He is alone.
Today, he says goodbye to his partner of over sixty years, and he is alone. He should be surrounded by friends and family, all supporting and loving him, yet there he stands, alone.
I have, perhaps, misstated his condition. He is surrounded by friends and family. They are and have been, supportive. They are talking with each other, laughing their way through the pain of loss–remembering a mother and a grandmother who loved and lived, and helped to shape their world.
And still–from my vantage point away from the group, I see him, separate from the flow and camaraderie of shared memories. In the center of the herd circled around to protect him, he stands silent with a confused look in his eyes.
Sixty years, he was part of something.
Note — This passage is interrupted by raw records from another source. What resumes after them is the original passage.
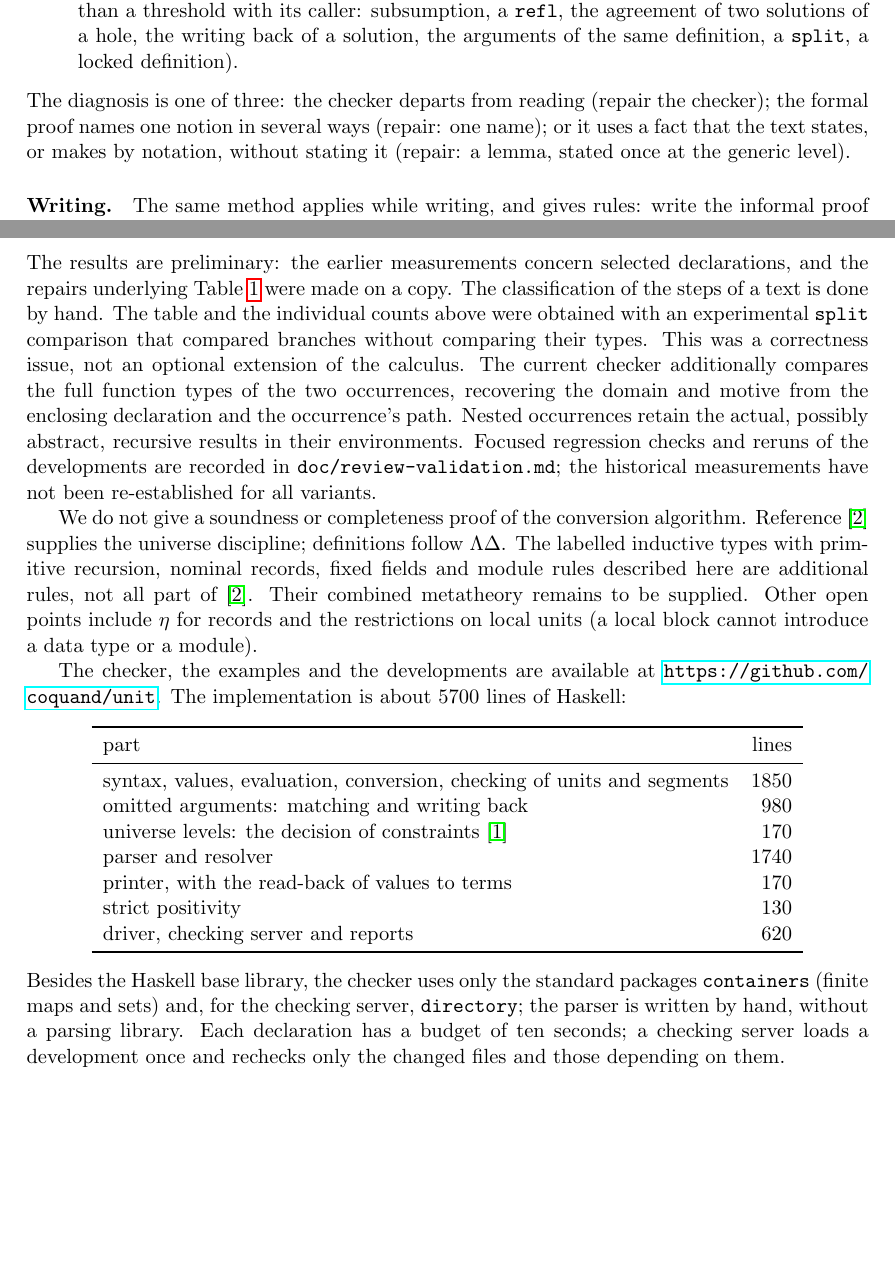
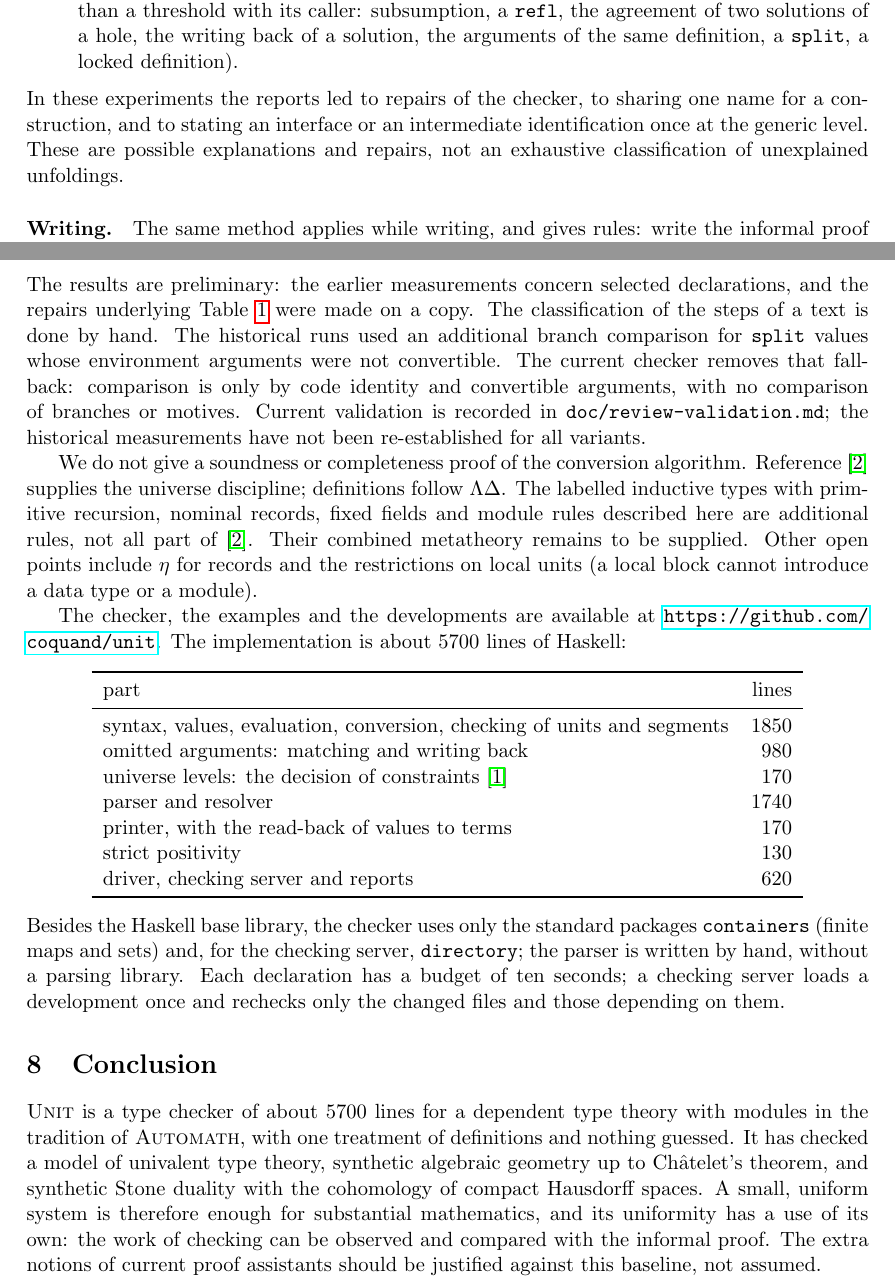
Before and after one commit to coquand/unit, a LaTeX paper (doc/unit.tex): two parts of pages 6 and 11 of 13, joined at a grey line, cut so that both start at the same text, the shorter picture padded with empty space. Compiled offline with pdfLaTeX.

Commit message:
doc/unit.tex: state the positive claim (abstract, introduction, conclusion)
Co-Authored-By: Claude Opus 5.5 <noreply@anthropic.com>

```diff
--- a/doc/unit.tex
+++ b/doc/unit.tex
@@ -395,10 +414,11 @@ opens many more definitions than its text cites:
   hole, the writing back of a solution, the arguments of the same
   definition, a \kw{split}, a locked definition).
 \end{enumerate}
-The diagnosis is one of three: the checker departs from reading (repair
-the checker); the formal proof names one notion in several ways (repair:
-one name); or it uses a fact that the text states, or makes by notation,
-without stating it (repair: a lemma, stated once at the generic level).
+In these experiments the reports led to repairs of the checker, to
+sharing one name for a construction, and to stating an interface or an
+intermediate identification once at the generic level. These are
+possible explanations and repairs, not an exhaustive classification of
+unexplained unfoldings.
 
 \paragraph{Writing.} The same method applies while writing, and gives
 rules: write the informal proof first; one name for each notion (no
@@ -718,16 +736,13 @@ that such a study could test.
 The results are preliminary: the earlier measurements concern selected
 declarations, and the repairs underlying Table~\ref{tab:totals} were
 made on a copy. The classification of the steps of a text is done by
-hand. The table and the individual counts above were obtained with an
-experimental \kw{split} comparison that compared branches without
-comparing their types. This was a correctness issue, not an optional
-extension of the calculus. The current checker additionally compares
-the full function types of the two occurrences, recovering the domain
-and motive from the enclosing declaration and the occurrence's path.
-Nested occurrences retain the actual, possibly abstract, recursive
-results in their environments. Focused regression checks and reruns of
-the developments are recorded in \texttt{doc/review-validation.md}; the
-historical measurements have not been re-established for all variants.
+hand. The historical runs used an additional branch comparison for
+\kw{split} values whose environment arguments were not convertible.
+The current checker removes that fallback: comparison is only by code
+identity and convertible arguments, with no comparison of branches or
+motives. Current validation is recorded in
+\texttt{doc/review-validation.md}; the historical measurements have not
+been re-established for all variants.
 
 We do not give a soundness or completeness proof of the conversion
 algorithm. Reference~\cite{BCDE} supplies the universe discipline;
@@ -764,6 +779,19 @@ library. Each declaration has a budget of ten seconds; a
 checking server loads a development once and rechecks only the changed
 files and those depending on them.
 
+
+\section{Conclusion}
+
+\sys\ is a type checker of about 5700 lines for a dependent type theory
+with modules in the tradition of \textsc{Automath}, with one treatment of
+definitions and nothing guessed. It has checked a model of univalent
+type theory, synthetic algebraic geometry up to Ch\^atelet's theorem,
+and synthetic Stone duality with the cohomology of compact Hausdorff
+spaces. A small, uniform system is therefore enough for substantial
+mathematics, and its uniformity has a use of its own: the work of
+checking can be observed and compared with the informal proof. The
+extra notions of current proof assistants should be justified against
+this baseline, not assumed.
 
 \section*{Acknowledgements}
 
```
Also changed, not shown: doc/unit.pdf, doc/unit.tex (47 more changed lines).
Something bigger than the sum of the parts. Tonight, he stands and realizes that the something has changed–fundamentally and without recourse. The herd around him will protect him for a time, giving him a chance to adapt, to heal. But, they will go on raising families, working at jobs, loving their spouses still by their sides.
He is alone.
Again I think I have, perhaps, misstated his condition. He is alone in the sense that his companion is no longer beside him, but he has something else. He spoke of it earlier to me.
He has hope.
He has assurance.
Both have their foundation in a faith nurtured for many years, a faith shared with his now absent partner.
He will need them both, as well as the faith.
Tough days are ahead of him. His life will never–never–be the same again. The hours of his days will stretch on in lonely minutes which he knows not how to fill. His nights will be spent in sleepless dreariness and one-sided conversations with himself about the past.
But, he is part of something bigger. Bigger than the binding of two people together in a lifetime of living and loving and growing together. Bigger than the family they raised together. Bigger than the fellowship they had with a local group of Christian believers.
The assurance is that one day a great multitude will gather together on the other side of that strange frontier crossing we call death. The great hope, that he will be a part of that crowd, along with her, gives reason to move on from here.
Yeah. Kind of.
Still putting one foot in front of the other, though. Still setting his sights on that day.
“And the Lord God said, “It is not good for the man to be alone.”
(Genesis 2:18a ~ KJV)
© Paul Phillips. He’s Taken Leave. 2014. All Rights Reserved.
Did you enjoy this post? Let your friends know about it by “liking” our page on Facebook!